From the entries, copy each line that includes "README".

===== Given records

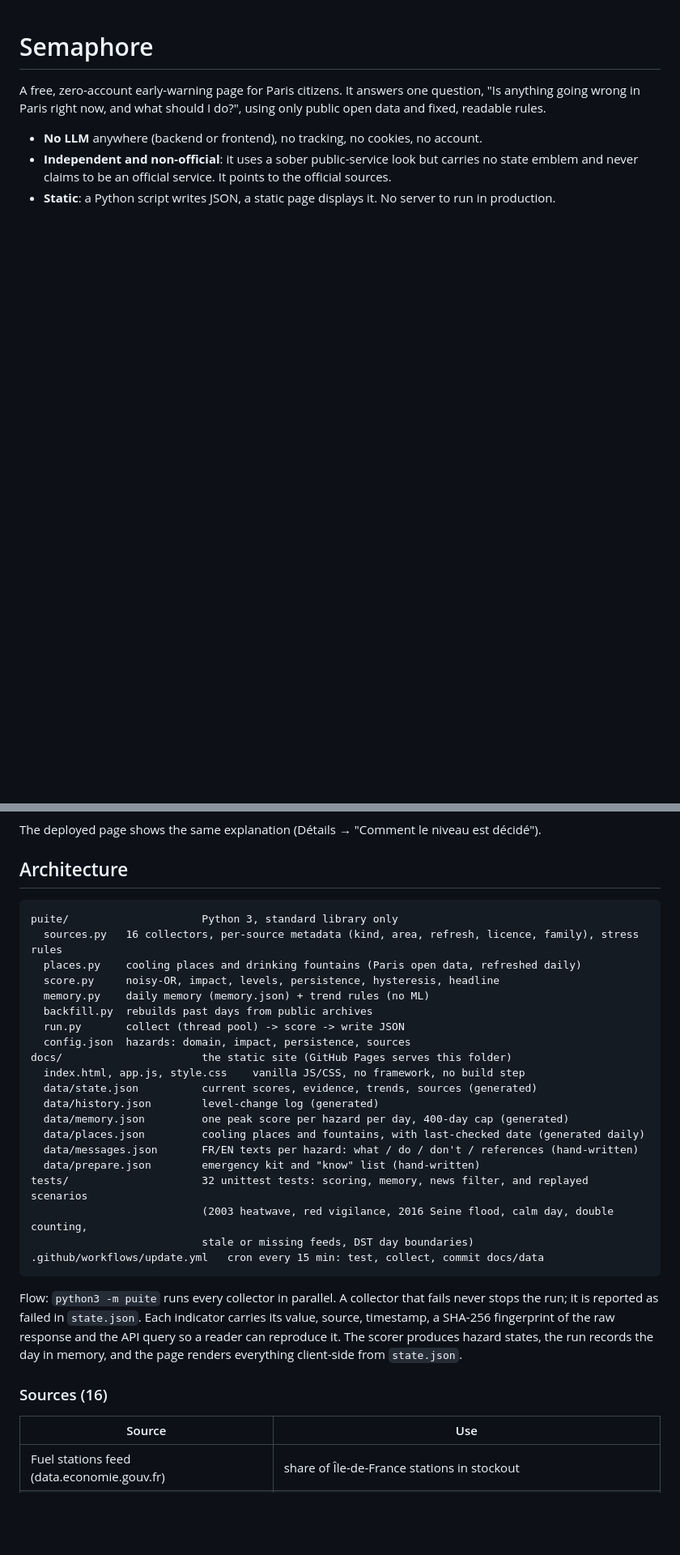
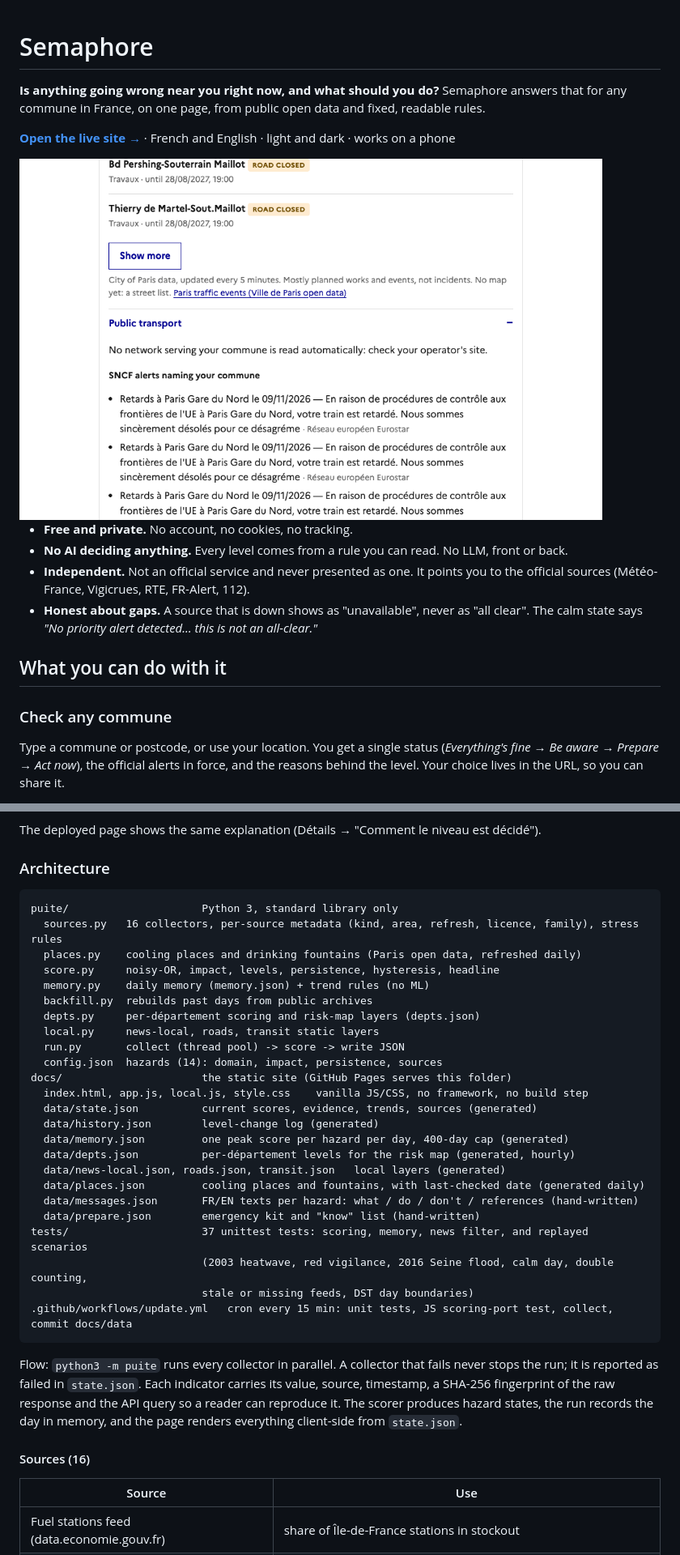
Before and after one commit to dsleo/semaphore, a Markdown page: README.md, 2 parts joined by grey strips. Shown at 81% size. Rendered like a GitHub page; pictures changed too: docs/img/today-top.png (added); folded sections open; blank space fills up the shorter version.

Commit message:
README: user-facing overview with screenshots; technical details collapsed
Co-Authored-By: Claude Sonnet 5.5 <noreply@anthropic.com>

````diff
--- a/README.md
+++ b/README.md
@@ -1,7 +1,18 @@
 # Semaphore
 
-A free, zero-account early-warning page for Paris citizens. It answers one question, "Is anything going wrong in Paris right now, and what should I do?", using only public open data and fixed, readable rules.
+**Is anything going wrong near you right now, and what should you do?** Semaphore answers that for any commune in France, on one page, from public open data and fixed, readable rules.
 
-- **No LLM** anywhere (backend or frontend), no tracking, no cookies, no account.
-- **Independent and non-official**: it uses a sober public-service look but carries no state emblem and never claims to be an official service. It points to the official sources.
-- **Static**: a Python script writes JSON, a static page displays it. No server to run in production.
+**[Open the live site →](https://dsleo.github.io/semaphore/)** · French and English · light and dark · works on a phone
+
+<img src="docs/img/today-top.png" width="720" alt="Semaphore's Today tab for Paris: a status banner reading 'Be aware' with a three-step scale">
+
+- **Free and private.** No account, no cookies, no tracking.
+- **No AI deciding anything.** Every level comes from a rule you can read. No LLM, front or back.
+- **Independent.** Not an official service and never presented as one. It points you to the official sources (Météo-France, Vigicrues, RTE, FR-Alert, 112).
+- **Honest about gaps.** A source that is down shows as "unavailable", never as "all clear". The calm state says *"No priority alert detected… this is not an all-clear."*
+
+## What you can do with it
+
+### Check any commune
+Type a commune or postcode, or use your location. You get a single status (*Everything's fine → Be aware → Prepare → Act now*), the official alerts in force, and the reasons behind the level. Your choice lives in the URL, so you can share it.
+
@@ -46,7 +116,7 @@ All of it is deterministic and in `puite/score.py` (about 80 lines) plus the str
 
 The deployed page shows the same explanation (Détails → "Comment le niveau est décidé").
 
-## Architecture
+### Architecture
 
 ```
 puite/                     Python 3, standard library only
@@ -55,25 +125,29 @@ puite/                     Python 3, standard library only
   score.py     noisy-OR, impact, levels, persistence, hysteresis, headline
   memory.py    daily memory (memory.json) + trend rules (no ML)
   backfill.py  rebuilds past days from public archives
+  depts.py     per-département scoring and risk-map layers (depts.json)
+  local.py     news-local, roads, transit static layers
   run.py       collect (thread pool) -> score -> write JSON
-  config.json  hazards: domain, impact, persistence, sources
+  config.json  hazards (14): domain, impact, persistence, sources
 docs/                      the static site (GitHub Pages serves this folder)
-  index.html, app.js, style.css    vanilla JS/CSS, no framework, no build step
+  index.html, app.js, local.js, style.css    vanilla JS/CSS, no framework, no build step
   data/state.json          current scores, evidence, trends, sources (generated)
   data/history.json        level-change log (generated)
   data/memory.json         one peak score per hazard per day, 400-day cap (generated)
+  data/depts.json          per-département levels for the risk map (generated, hourly)
+  data/news-local.json, roads.json, transit.json   local layers (generated)
   data/places.json         cooling places and fountains, with last-checked date (generated daily)
   data/messages.json       FR/EN texts per hazard: what / do / don't / references (hand-written)
   data/prepare.json        emergency kit and "know" list (hand-written)
-tests/                     32 unittest tests: scoring, memory, news filter, and replayed scenarios
+tests/                     37 unittest tests: scoring, memory, news filter, and replayed scenarios
                            (2003 heatwave, red vigilance, 2016 Seine flood, calm day, double counting,
                            stale or missing feeds, DST day boundaries)
-.github/workflows/update.yml   cron every 15 min: test, collect, commit docs/data
+.github/workflows/update.yml   cron every 15 min: unit tests, JS scoring-port test, collect, commit docs/data
 ```
 
 Flow: `python3 -m puite` runs every collector in parallel. A collector that fails never stops the run; it is reported as failed in `state.json`. Each indicator carries its value, source, timestamp, a SHA-256 fingerprint of the raw response and the API query so a reader can reproduce it. The scorer produces hazard states, the run records the day in memory, and the page renders everything client-side from `state.json`.
 
-### Sources (16)
+#### Sources (16)
 
 | Source | Use |
 |---|---|
````
Also changed, not shown: other parts of README.md (+73 -11 lines), docs/img/indices.png (added), docs/img/kit.png (added), docs/img/map.png (added), docs/img/phone.png (added), docs/img/trends.png (added).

==========

Answer to the problem →
Before and after one commit to dsleo/semaphore, a Markdown page: README.md, 2 parts joined by grey strips. Shown at 81% size. Rendered like a GitHub page; pictures changed too: docs/img/today-top.png (added); folded sections open; blank space fills up the shorter version.
README: user-facing overview with screenshots; technical details collapsed
--- a/README.md
+++ b/README.md
Also changed, not shown: other parts of README.md (+73 -11 lines), docs/img/indices.png (added), docs/img/kit.png (added), docs/img/map.png (added), docs/img/phone.png (added), docs/img/trends.png (added).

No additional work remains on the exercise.